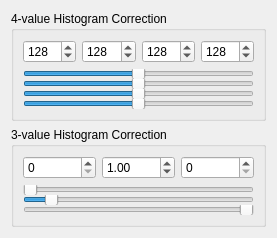
The window that histogramchange.ui (Snuux/ImageProcessingApp) describes before a commit, drawn with Qt 5.
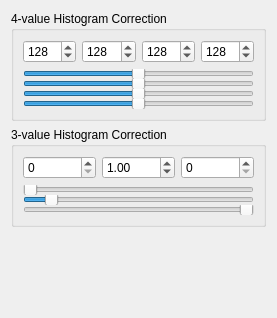
The same window after the commit.

Diff of the .ui file:
```diff
--- a/histogramchange.ui
+++ b/histogramchange.ui
@@ -7,7 +7,7 @@
     <x>0</x>
     <y>0</y>
     <width>277</width>
-    <height>232</height>
+    <height>318</height>
    </rect>
   </property>
   <property name="windowTitle">
@@ -302,6 +302,19 @@
      </layout>
     </widget>
    </item>
+   <item>
+    <spacer name="verticalSpacer">
+     <property name="orientation">
+      <enum>Qt::Vertical</enum>
+     </property>
+     <property name="sizeHint" stdset="0">
+      <size>
+       <width>20</width>
+       <height>40</height>
+      </size>
+     </property>
+    </spacer>
+   </item>
   </layout>
  </widget>
  <resources/>
```
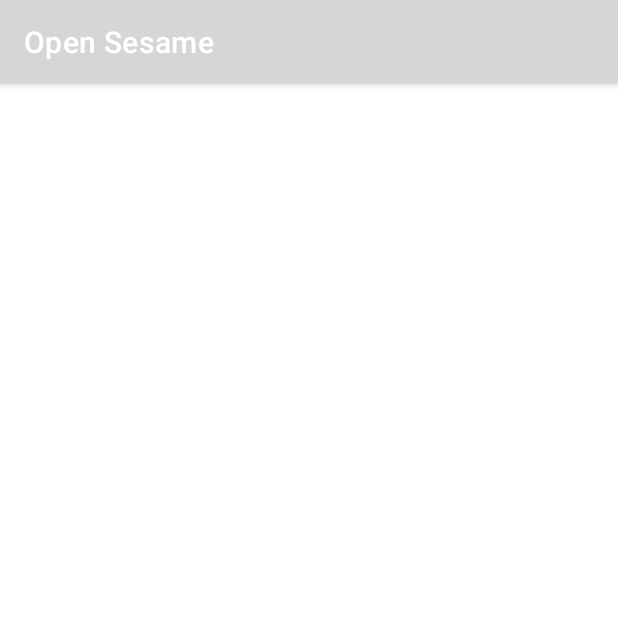
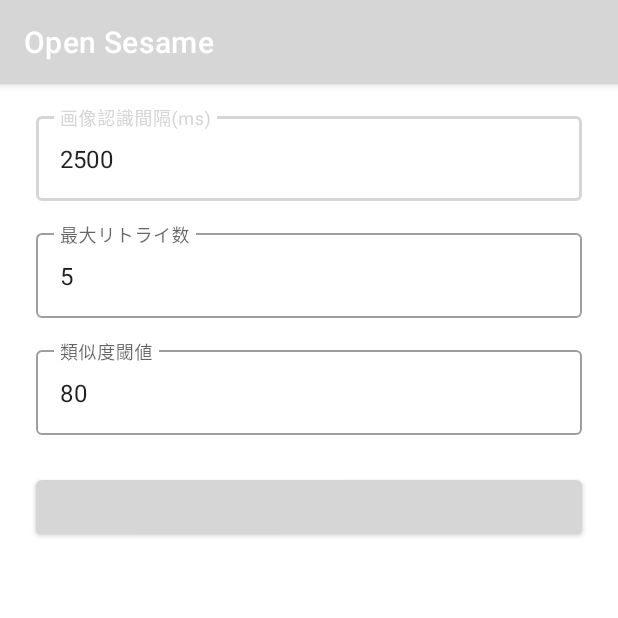
Before and after one commit to itouuuuuuuuu/OpenSesamiForSwitchBot, an Android app: the SettingActivity screen opened directly, with no data from a screen before it, on a phone screen of 412 x 824 dp, the top half of it. Run offline under Robolectric (Android 15) with nearby library versions, the phone set to English and light mode, and no system bars.

Commit message:
impl setting

```diff
--- a/app/build.gradle
+++ b/app/build.gradle
@@ -55,4 +55,5 @@ dependencies {
     implementation "com.squareup.retrofit2:retrofit:2.9.0"
     implementation "com.squareup.retrofit2:converter-moshi:2.9.0"
     implementation "com.squareup.okhttp3:logging-interceptor:4.9.0"
+    implementation 'com.google.android.material:material:1.3.0'
 }
--- /dev/null
+++ b/app/src/main/java/com/itouuuuuuuuu/opensesami/SharedPreferencesManager.kt
@@ -0,0 +1,43 @@
+package com.itouuuuuuuuu.opensesami
+
+import android.content.Context
+import android.content.SharedPreferences
+import android.graphics.Bitmap
+import com.squareup.moshi.JsonAdapter
+import com.squareup.moshi.Moshi
+import com.squareup.moshi.Types
+import com.squareup.moshi.kotlin.reflect.KotlinJsonAdapterFactory
+
+
+class SharedPreferencesManager(context: Context) {
+
+    companion object {
+        private const val TAKE_PHOTO_INTERVAL_HASH = "d687fa5a597b6b0d4a885ab933813eee86d1b9d52b02a9c945ee0f92cc7b29d7"
+        private const val MAX_RETRY_COUNT_HASH = "be6a2c41b98c387c07c12963f42ab886ad14e8de85775cd236359dfc3c44ae78"
+        private const val CONFIDENCE_THRESHOLD_HASH = "089dd3f5d909a2102830a8f2f0c40fec9047d493fc760a04401586afbbae038a"
+    }
+
+    private val prefs: SharedPreferences = context.getSharedPreferences(context.packageName, Context.MODE_PRIVATE)
+    private val editor = prefs.edit()
+
+    var takePhotoInterval: Long
+        get() = prefs.getLong(TAKE_PHOTO_INTERVAL_HASH, 2500)
+        set(value) {
+            editor.putLong(TAKE_PHOTO_INTERVAL_HASH, value)
+            editor.apply()
+        }
+
+    var maxRetryCount: Int
+        get() = prefs.getInt(MAX_RETRY_COUNT_HASH, 5)
+        set(value) {
+            editor.putInt(MAX_RETRY_COUNT_HASH, value)
+            editor.apply()
+        }
+
+    var confidenceThreshold: Int
+        get() = prefs.getInt(CONFIDENCE_THRESHOLD_HASH, 80)
+        set(value) {
+            editor.putInt(CONFIDENCE_THRESHOLD_HASH, value)
+            editor.apply()
+        }
+}
--- a/app/src/main/java/com/itouuuuuuuuu/opensesami/activity/SettingActivity.kt
+++ b/app/src/main/java/com/itouuuuuuuuu/opensesami/activity/SettingActivity.kt
@@ -2,12 +2,35 @@ package com.itouuuuuuuuu.opensesami.activity
 
 import androidx.appcompat.app.AppCompatActivity
 import android.os.Bundle
+import android.widget.TextView
+import android.widget.Toast
 import com.itouuuuuuuuu.opensesami.R
+import com.itouuuuuuuuu.opensesami.SharedPreferencesManager
+import kotlinx.android.synthetic.main.activity_setting.*
 
 class SettingActivity : AppCompatActivity() {
+
+    private val prefs by lazy { SharedPreferencesManager(this) }
+
     override fun onCreate(savedInstanceState: Bundle?) {
         super.onCreate(savedInstanceState)
         setContentView(R.layout.activity_setting)
         title = getString(R.string.app_name_sub)
+
+        // set setting
+        intervalEditText.setText(prefs.takePhotoInterval.toString(), TextView.BufferType.NORMAL)
+        maxRetryEditText.setText(prefs.maxRetryCount.toString(), TextView.BufferType.NORMAL)
+        confidenceThresholdEditText.setText(prefs.confidenceThreshold.toString(), TextView.BufferType.NORMAL)
+
+        // apply setting
+        applyButton.setOnClickListener {
+            prefs.apply {
+                takePhotoInterval = intervalEditText.text.toString().toLong()
+                maxRetryCount = maxRetryEditText.text.toString().toInt()
+                confidenceThreshold = confidenceThresholdEditText.text.toString().toInt()
+            }
+            Toast.makeText(this, getString(R.string.setting_apply_message), Toast.LENGTH_SHORT).show()
+            finish()
+        }
     }
 }
--- a/app/src/main/res/layout/activity_setting.xml
+++ b/app/src/main/res/layout/activity_setting.xml
@@ -6,4 +6,81 @@
     android:layout_height="match_parent"
     tools:context=".activity.SettingActivity">
 
+    <com.google.android.material.textfield.TextInputLayout
+        android:id="@+id/intervalTextInputLayout"
+        style="@style/Widget.MaterialComponents.TextInputLayout.OutlinedBox"
+        android:layout_width="match_parent"
+        android:layout_height="wrap_content"
+        android:layout_marginStart="24dp"
+        android:layout_marginTop="16dp"
+        android:layout_marginEnd="24dp"
+        app:layout_constraintBottom_toTopOf="@+id/maxRetryTextInputLayout"
+        app:layout_constraintEnd_toEndOf="parent"
+        app:layout_constraintHorizontal_bias="0.5"
+        app:layout_constraintStart_toStartOf="parent"
+        app:layout_constraintTop_toTopOf="parent"
+        app:layout_constraintVertical_chainStyle="packed">
+
+        <com.google.android.material.textfield.TextInputEditText
+            android:id="@+id/intervalEditText"
+            android:layout_width="match_parent"
+            android:layout_height="wrap_content"
+            android:hint="@string/setting_take_photo_interval"
+            android:inputType="number" />
+    </com.google.android.material.textfield.TextInputLayout>
+
+    <com.google.android.material.textfield.TextInputLayout
+        android:id="@+id/maxRetryTextInputLayout"
+        style="@style/Widget.MaterialComponents.TextInputLayout.OutlinedBox"
+        android:layout_width="match_parent"
+        android:layout_height="wrap_content"
+        android:layout_marginStart="24dp"
+        android:layout_marginTop="16dp"
+        android:layout_marginEnd="24dp"
+        app:layout_constraintEnd_toEndOf="parent"
+        app:layout_constraintHorizontal_bias="0.5"
+        app:layout_constraintStart_toStartOf="parent"
+        app:layout_constraintTop_toBottomOf="@+id/intervalTextInputLayout">
+
+        <com.google.android.material.textfield.TextInputEditText
+            android:id="@+id/maxRetryEditText"
+            android:layout_width="match_parent"
+            android:layout_height="wrap_content"
+            android:hint="@string/setting_max_retry_count"
+            android:inputType="number" />
+    </com.google.android.material.textfield.TextInputLayout>
+
+    <com.google.android.material.textfield.TextInputLayout
+        android:id="@+id/confidenceThresholdTextInputLayout"
+        style="@style/Widget.MaterialComponents.TextInputLayout.OutlinedBox"
+        android:layout_width="match_parent"
+        android:layout_height="wrap_content"
+        android:layout_marginStart="24dp"
+        android:layout_marginTop="16dp"
+        android:layout_marginEnd="24dp"
+        app:layout_constraintEnd_toEndOf="parent"
+        app:layout_constraintHorizontal_bias="0.5"
+        app:layout_constraintStart_toStartOf="parent"
+        app:layout_constraintTop_toBottomOf="@+id/maxRetryTextInputLayout">
+
+        <com.google.android.material.textfield.TextInputEditText
+            android:id="@+id/confidenceThresholdEditText"
+            android:layout_width="match_parent"
+            android:layout_height="wrap_content"
+            android:hint="@string/setting_confidence_threshold"
+            android:inputType="number" />
+    </com.google.android.material.textfield.TextInputLayout>
+
+    <Button
+        android:id="@+id/applyButton"
+        android:layout_width="0dp"
+        android:layout_height="wrap_content"
+        android:layout_marginStart="24dp"
+        android:layout_marginTop="24dp"
+        android:layout_marginEnd="24dp"
+        android:text="@string/setting_apply"
+        app:layout_constraintEnd_toEndOf="parent"
+        app:layout_constraintStart_toStartOf="parent"
+        app:layout_constraintTop_toBottomOf="@+id/confidenceThresholdTextInputLayout" />
+
 </androidx.constraintlayout.widget.ConstraintLayout>
--- a/app/src/main/res/values/strings.xml
+++ b/app/src/main/res/values/strings.xml
@@ -2,8 +2,16 @@
     <string name="app_name">オートロック</string>
     <string name="app_name_sub">Open Sesame</string>
 
+    // main
     <string name="option_setting">設定</string>
     <string name="retry_count">retry count: %1$d</string>
     <string name="external_image_id">external id: %1$s</string>
     <string name="confidence">confidence: %1$s</string>
+
+    // setting
+    <string name="setting_take_photo_interval">画像認識間隔(ms)</string>
+    <string name="setting_max_retry_count">最大リトライ数</string>
+    <string name="setting_confidence_threshold">類似度閾値</string>
+    <string name="setting_apply">適用</string>
+    <string name="setting_apply_message">設定を適用しました</string>
 </resources>
```
Also changed, not shown: app/src/main/java/com/itouuuuuuuuu/opensesami/activity/MainActivity.kt (+26 -9 lines).
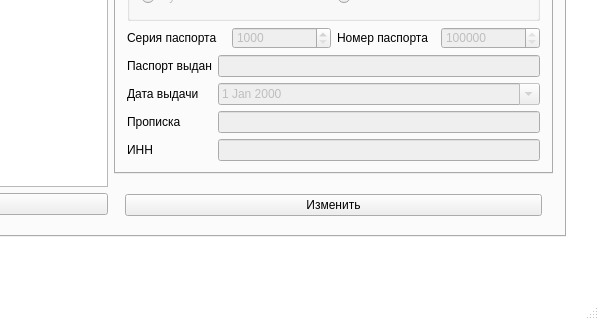
Above: iSalary/iSalary/mainwindow.ui from Polikarpova/iSalary before the change; both pictures show x 402 to 1001 and y 301 to 621 of the 1001 by 621 pixel window. Below: the same form after it.
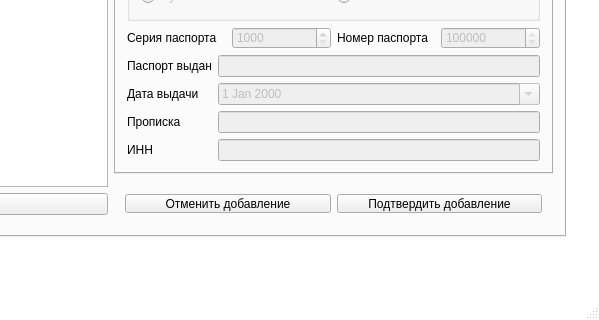
That is the form after the change. The open tabs and pages were chosen to show the change. Icons and pictures are not drawn.

Commit message: Добавлены кнопки отмены и подтверждения добавления нового менеджера

The edit to the form file:
```diff
--- a/iSalary/iSalary/mainwindow.ui
+++ b/iSalary/iSalary/mainwindow.ui
@@ -704,6 +704,24 @@
                       </item>
                      </layout>
                     </widget>
+                    <widget class="QWidget" name="submitOrCancelAddingTab">
+                     <layout class="QHBoxLayout" name="horizontalLayout_11">
+                      <item>
+                       <widget class="QPushButton" name="managerCancelAddButton">
+                        <property name="text">
+                         <string>Отменить добавление</string>
+                        </property>
+                       </widget>
+                      </item>
+                      <item>
+                       <widget class="QPushButton" name="managerSubmitAddButton">
+                        <property name="text">
+                         <string>Подтвердить добавление</string>
+                        </property>
+                       </widget>
+                      </item>
+                     </layout>
+                    </widget>
                    </widget>
                   </item>
                  </layout>
```
Left out of the diff: 16 changed lines with no effect on the pictures.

What you have to do => Among the lines of the listing above, which ones contain the word "property"? Show them.

Your response =>
   </property>
   <property name="windowTitle">
+     <property name="orientation">
+     </property>
+     <property name="sizeHint" stdset="0">
+     </property>
+                        <property name="text">
+                        </property>
+                        <property name="text">
+                        </property>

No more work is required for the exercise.